Precision medicine is helping to grow the healthcare system's cache of big data, but organizations may not be storing and curating the information appropriately.

By Jennifer Bresnick

- Many healthcare organizations have been luxuriating in their newfound ability to swim through enormous volumes of big data, but will they soon have to take to dumpster diving instead? 

precision medicine and healthcare big data

As the precision medicine community matures and continues to promote data collection and sharing, stakeholders must avoid the temptation to hoard data for data’s sake – without any of the documentation or metadata that can make the information useful for research and clinical care.

Healthcare organizations are becoming more connected and researchers are learning to harness big data for innovative projects, write Laura Merson, Oumar Gaye, MD, PhD, and Philippe J. Guerin, MD, PhD, in a new perspective piece in the New England Journal of Medicine (NEJM).  This shift has led to a general consensus that data should be open, sharable, and reusable.

But as many overwhelmed providers have already learned, big data isn’t always smart data.  Bits and bytes that are poorly organized, unstandardized, or exist in isolation cannot be used effectively for generating actionable insights.

Data scientists and researchers may be forming bad habits as they shuffle data sets back and forth, the authors warn.

“Now is therefore the time to focus on developing practices for data sharing that are effective, efficient, equitable, and ethical,” the article says. “In the process, we may need to question the assumption that more is better. Simply making more data openly available may not lead to analyses that are relevant and that are actually applied to improve health.”

The problem is compounded when researchers create data repositories without metadata, data dictionaries, or adequate documentation that will allow other investigators to use the same dataset for replicating an experiment or conducting a new study. 

These “data dumpsters” may technically qualify as shared information, but they “may also result in an epidemic of accessible data of limited usefulness,” the authors argue.

“There is currently inadequate funding and expertise for curating data to a standard and quality suitable for external secondary use; researchers must bear the costs themselves or opt, as many currently do, to make raw data available without the explanatory documentation necessary to make them useful,” the article continues.

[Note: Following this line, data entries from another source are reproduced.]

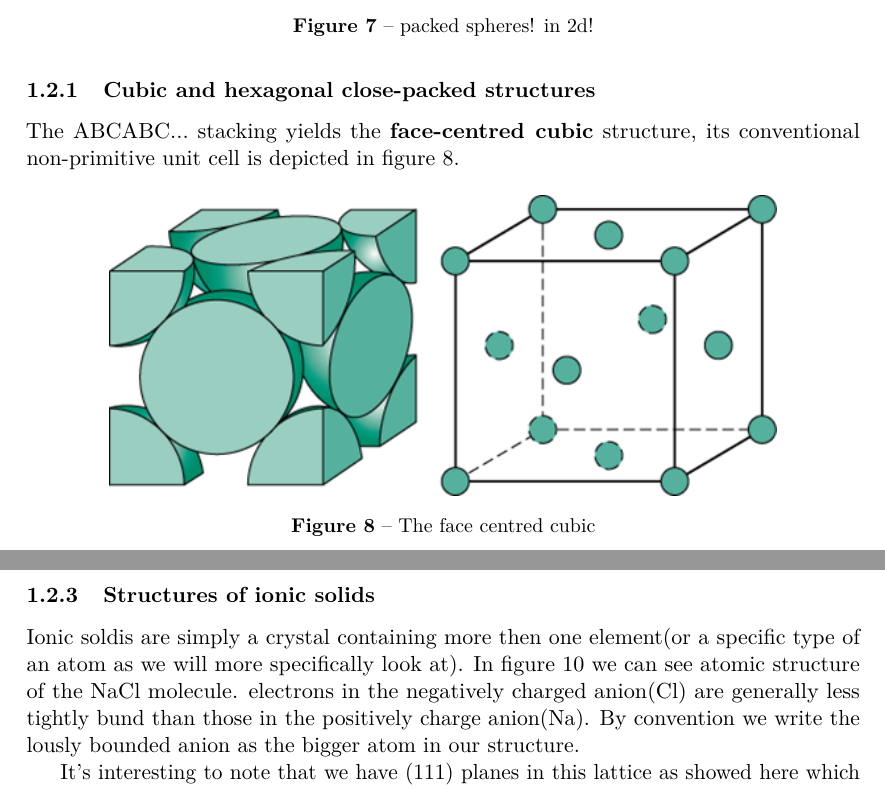
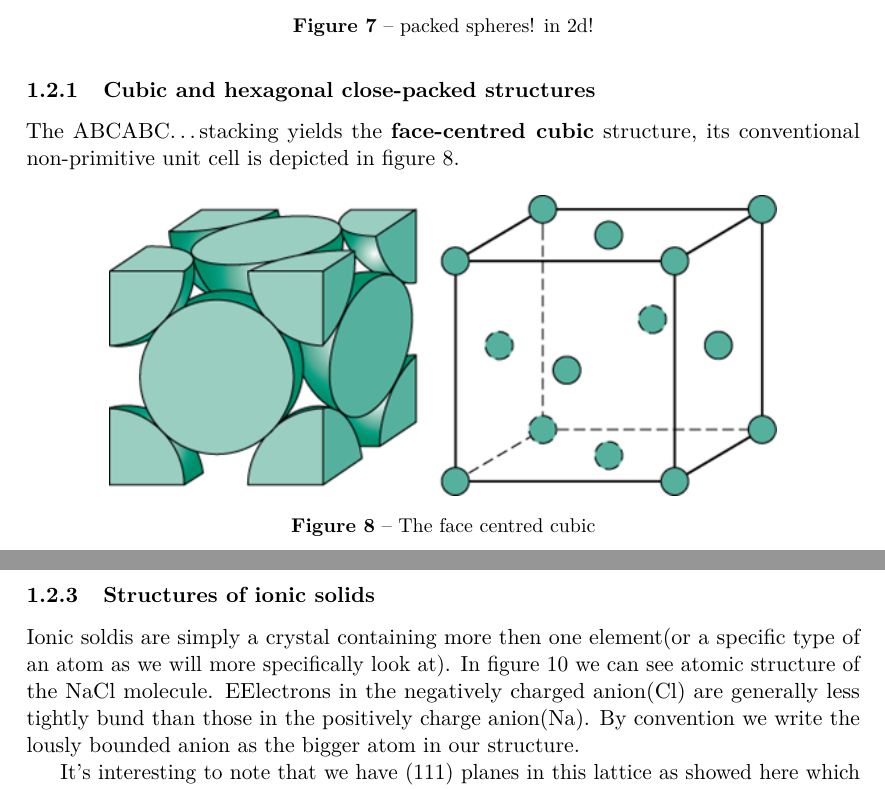
Before and after one commit to Jumziey/solid-state-physics-notes-umu, a LaTeX paper (document.tex): two parts of pages 8 and 10 of 31, joined at a grey line, cut so that both start at the same text. Compiled offline with pdfLaTeX.

Commit message:
Updated small things

```diff
--- a/document.tex
+++ b/document.tex
@@ -127,7 +127,7 @@ Imagine that the atoms act like spheres, so if we wanna tightly pack them it's l
 	\label{fig:packed-spheres}
 \end{figure}
 \subsubsection{Cubic and hexagonal close-packed structures}
-The ABCABC...\ stacking yields the \textbf{face-centred cubic} structure, its conventional non-primitive unit cell is depicted in figure~\ref{fig:fcc}.
+The ABCABC\ldots stacking yields the \textbf{face-centred cubic} structure, its conventional non-primitive unit cell is depicted in figure~\ref{fig:fcc}.
 \begin{figure}[H]
 	\centering
 	\includegraphics[width=0.8\textwidth]{fcc}
@@ -145,7 +145,7 @@ The body centred cubic structure is not quite close packed, so has no real equiv
 
 \newpage
 \subsubsection{Structures of ionic solids}
-Ionic soldis are simply a crystal containing more then one element(or a specific type of an atom as we will more specifically look at). In figure \ref{fig:nacl} we can see atomic structure of the NaCl molecule. electrons in the negatively charged anion(Cl) are generally less tightly bund than those in the positively charge anion(Na). By convention we write the lously bounded anion as the bigger atom in our structure.
+Ionic soldis are simply a crystal containing more then one element(or a specific type of an atom as we will more specifically look at). In figure~\ref{fig:nacl} we can see atomic structure of the NaCl molecule.  EElectrons in the negatively charged anion(Cl) are generally less tightly bund than those in the positively charge anion(Na). By convention we write the lously bounded anion as the bigger atom in our structure.
 
 It's interesting to note that we have $(111)$ planes in this lattice as showed here which will create planes of only Na or Cl atoms. That can be showed through it's diffraction properties.
 \begin{figure}[H]
```
Also changed, not shown: document.pdf, document.tex (4 more changed lines).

“Most repositories are not equipped to rectify this problem — nor do they see this function as part of their mandate.”

This attitude will only become more problematic as precision medicine projects, clinical trials, population health management initiatives, and cognitive clinical decision support systems accelerate the quantity and scope of healthcare data stored across the industry. 

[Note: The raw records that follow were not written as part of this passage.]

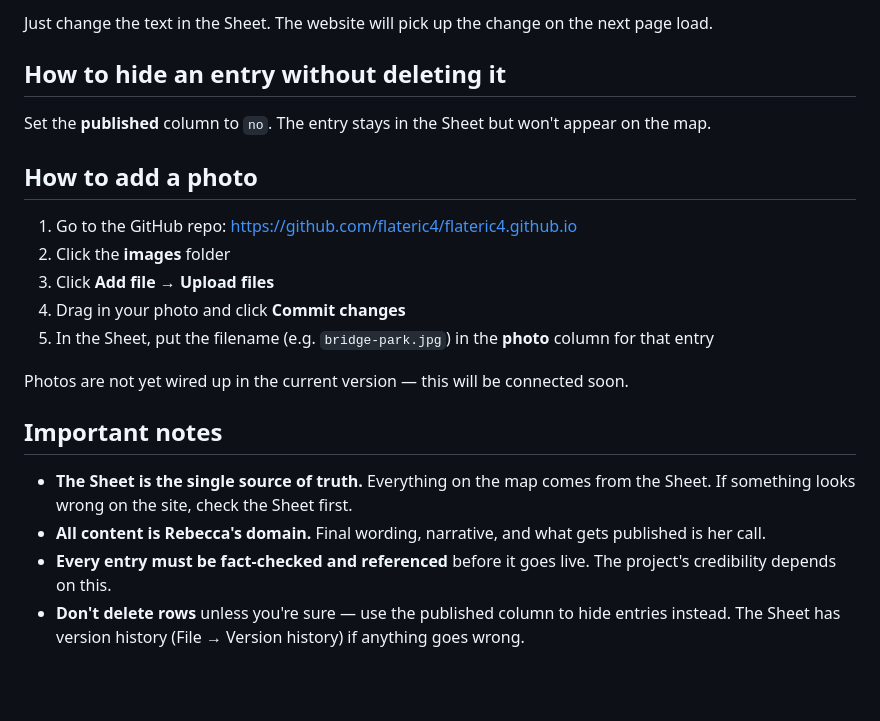
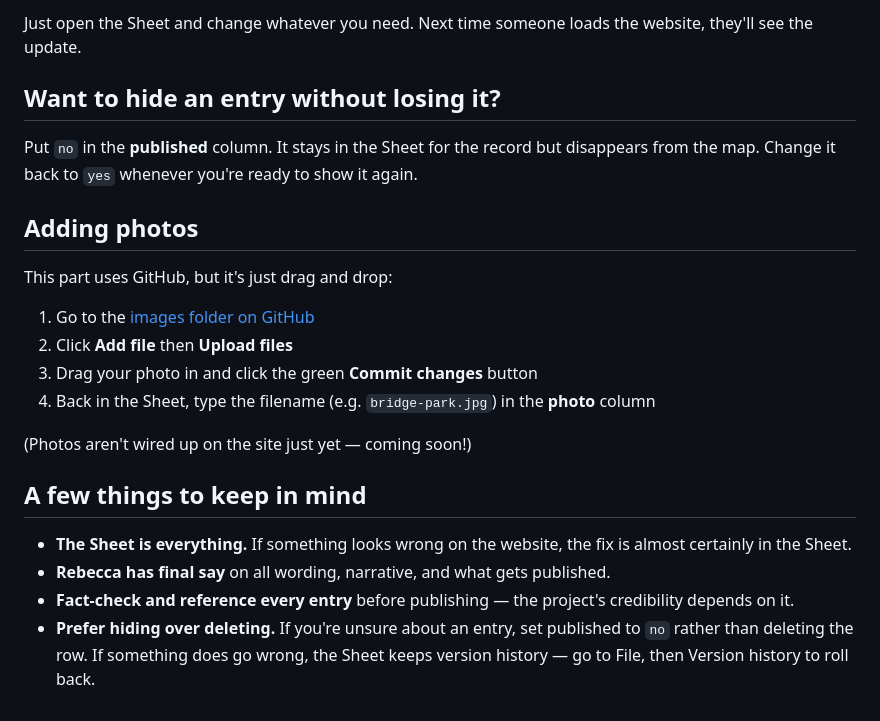
Before and after one commit to flateric4/flateric4.github.io, a Markdown page: TEAM-GUIDE.md, the part around one of its changes. Rendered like a GitHub page; blank space fills up the shorter version.

```diff
--- a/TEAM-GUIDE.md
+++ b/TEAM-GUIDE.md
@@ -65,26 +57,27 @@ An entry can have multiple tags, separated by commas (e.g. `ind,wc`). The first
 
-Just change the text in the Sheet. The website will pick up the change on the next page load.
+Just open the Sheet and change whatever you need. Next time someone loads the website, they'll see the update.
 
 
-## How to hide an entry without deleting it
+## Want to hide an entry without losing it?
 
-Set the **published** column to `no`. The entry stays in the Sheet but won't appear on the map.
+Put `no` in the **published** column. It stays in the Sheet for the record but disappears from the map. Change it back to `yes` whenever you're ready to show it again.
 
 
-## How to add a photo
+## Adding photos
 
-1. Go to the GitHub repo: https://github.com/flateric4/flateric4.github.io
-2. Click the **images** folder
-3. Click **Add file → Upload files**
-4. Drag in your photo and click **Commit changes**
-5. In the Sheet, put the filename (e.g. `bridge-park.jpg`) in the **photo** column for that entry
+This part uses GitHub, but it's just drag and drop:
 
-Photos are not yet wired up in the current version — this will be connected soon.
+1. Go to the [images folder on GitHub](https://github.com/flateric4/flateric4.github.io/tree/main/images)
+2. Click **Add file** then **Upload files**
+3. Drag your photo in and click the green **Commit changes** button
+4. Back in the Sheet, type the filename (e.g. `bridge-park.jpg`) in the **photo** column
+
+(Photos aren't wired up on the site just yet — coming soon!)
 
 
-## Important notes
+## A few things to keep in mind
 
-- **The Sheet is the single source of truth.** Everything on the map comes from the Sheet. If something looks wrong on the site, check the Sheet first.
-- **All content is Rebecca's domain.** Final wording, narrative, and what gets published is her call.
-- **Every entry must be fact-checked and referenced** before it goes live. The project's credibility depends on this.
-- **Don't delete rows** unless you're sure — use the published column to hide entries instead. The Sheet has version history (File → Version history) if anything goes wrong.
+- **The Sheet is everything.** If something looks wrong on the website, the fix is almost certainly in the Sheet.
+- **Rebecca has final say** on all wording, narrative, and what gets published.
+- **Fact-check and reference every entry** before publishing — the project's credibility depends on it.
+- **Prefer hiding over deleting.** If you're unsure about an entry, set published to `no` rather than deleting the row. If something does go wrong, the Sheet keeps version history — go to File, then Version history to roll back.
```
Also changed, not shown: other parts of TEAM-GUIDE.md (+36 -44 lines).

The NEJM isn’t the only one raising concerns about how healthcare organizations plan and execute the stewardship of the data they are collecting. 

Emerging technologies like wearables and other Internet of Things devices are further complicating the issue by opening up opportunities to collect and use a constant stream of patient-generated health data, says Sanket Shah, Professor of Health Informatics at the University of Illinois at Chicago.

“You don’t want to become a data hoarder, and just start to acquire all these disparate systems and different data streams without understanding what you want to do with it,” he said.

“Space is not cheap.  You can’t store everything that you might possibly need someday.  If all this data is sitting there in your warehouse without being used, it’s not only going to cost you money.  It’s also going to slow down performance for the analytics that you are trying to perform.”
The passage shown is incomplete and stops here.